Fishing in front of Willamette Falls. Photo by Gary Lewis.
A person can learn a lot about the history of our state in the spray at Willamette Falls.
Here, the Clackamas peoples and the Wasco, Warm Springs, Multnomah, Yakama, Molalla, Tualatin and other tribes fished and traded for salmon and lamprey.
Above the falls, on the east bank, was a village called Canemah. Downstream, opposite the mouth of the Clackamas, stood an Indian town called Walamt (sounds like).
The Chief Factor of the Hudson’s Bay Company built the first sawmill in 1829. In the 1840s and 1850s when the migration to Oregon was in full swing, all roads led to Willamette Falls.
My favorite way to study history is with a fishing rod in hand. As a kid, I’d bring my school books home in a bag and leave them there while I fly-fished for trout in small streams that bled into the Columbia.
That’s why I pulled home-schooled 12-year-old Gus Smith away from his studies last week to make the run to Oregon City. We parked the Ford at the Pow Wow Tree, to run our fingers in the moss and bark of a 270-year-old bigleaf maple then checked in at the Best Western Rivershore Hotel near Clackamette Park.
In the morning, we met up with Sam Pyke for a cup of coffee, drove up to the old townsite of Canemah then trotted out on the dock to meet Rob Crandall and 11-year-old Tanner.
Overhead, on I-205, commuters had conspired to spread a traffic jam betwixt Vancouver and Tualatin. We passed beneath the George Abernethy bridge then went under the Oregon City bridge and could see the falls ahead. Salmon fishermen trolled for late spring chinooks and shad anglers were anchored in various runs.
American shad were introduced to the American west in 1871 when fish were released in major rivers up and down the Pacific coast. Today millions of shad still return to the Sacramento, the Umpqua, the Siuslaw, the Columbia, Willamette and other rivers. Plankton eaters, the American shad is the biggest of the herring species and averages three to five pounds. They bite and fight with abandon.
Rob Crandall targets shad with a fly rod. His favorite setup is a 5-weight equipped with a 12- to 15-foot sink tip, a 30-inch Maxima leader and a pink, orange or chartreuse shad dart.
When we had three anchors overboard to hold the boat in the heavy current, Crandall made a short cast to demonstrate to Gus how to present the fly. A moment later, a shad grabbed, ripped ten feet of line off the reel and broke the surface in a gill-rattling tail-walk.
For the first half hour, we hooked fish on every third cast, trading places with the fly rods and the net. Gus hooked one that pulled harder than the rest – a sturgeon. When the line went slack, the 12-year-old held his hands four feet apart to show how long it was.

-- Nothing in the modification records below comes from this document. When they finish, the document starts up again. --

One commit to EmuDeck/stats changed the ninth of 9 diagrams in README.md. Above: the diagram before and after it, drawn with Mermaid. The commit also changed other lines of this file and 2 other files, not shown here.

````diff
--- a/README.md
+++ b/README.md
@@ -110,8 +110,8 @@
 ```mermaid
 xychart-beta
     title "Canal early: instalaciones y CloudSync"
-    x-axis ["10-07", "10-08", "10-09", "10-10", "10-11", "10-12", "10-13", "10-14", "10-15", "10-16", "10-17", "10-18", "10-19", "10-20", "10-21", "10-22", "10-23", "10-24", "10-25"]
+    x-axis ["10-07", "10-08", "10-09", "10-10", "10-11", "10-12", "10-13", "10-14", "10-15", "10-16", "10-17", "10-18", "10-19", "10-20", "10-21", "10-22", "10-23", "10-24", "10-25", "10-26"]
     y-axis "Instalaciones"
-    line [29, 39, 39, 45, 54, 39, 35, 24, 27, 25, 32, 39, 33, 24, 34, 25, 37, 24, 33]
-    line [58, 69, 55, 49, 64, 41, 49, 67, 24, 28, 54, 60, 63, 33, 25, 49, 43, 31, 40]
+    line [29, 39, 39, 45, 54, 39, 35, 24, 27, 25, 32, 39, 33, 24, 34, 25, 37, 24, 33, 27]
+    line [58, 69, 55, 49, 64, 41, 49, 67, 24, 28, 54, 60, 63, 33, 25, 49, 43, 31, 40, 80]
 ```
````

At the other end of the boat, my casting zone wasn’t as productive as the spot where Gus and Tanner were fishing, so I pulled out my secret weapon, a bottle of Pro-Cure Fish Oil Garlic Plus. Dribbling water soluble goodness on the shad dart earned me a fish the first cast each time I freshened the scent.
No one counted, but we must have brought 25 or 30 to hand in three hours. Sam Pyke and I fought two fish to the net at one time and Tanner netted them.
Shad hit the Columbia system in May and run up to Bonneville and beyond. In the Willamette River the good fishing starts when the spring run-off subsides. Fishermen start to pick them up in May and can have 50-fish days in June. The action continues into mid-July.
The falls on the Willamette are 24-1/2 miles up from the confluence with the Columbia. It is still a gathering place and is the most significant historical natural feature in the West.
Gary Lewis is the host of Frontier Unlimited TV and author of Fishing Central Oregon, Fishing Mount Hood Country, Hunting Oregon and other titles. Contact Gary at www.GaryLewisOutdoors.com.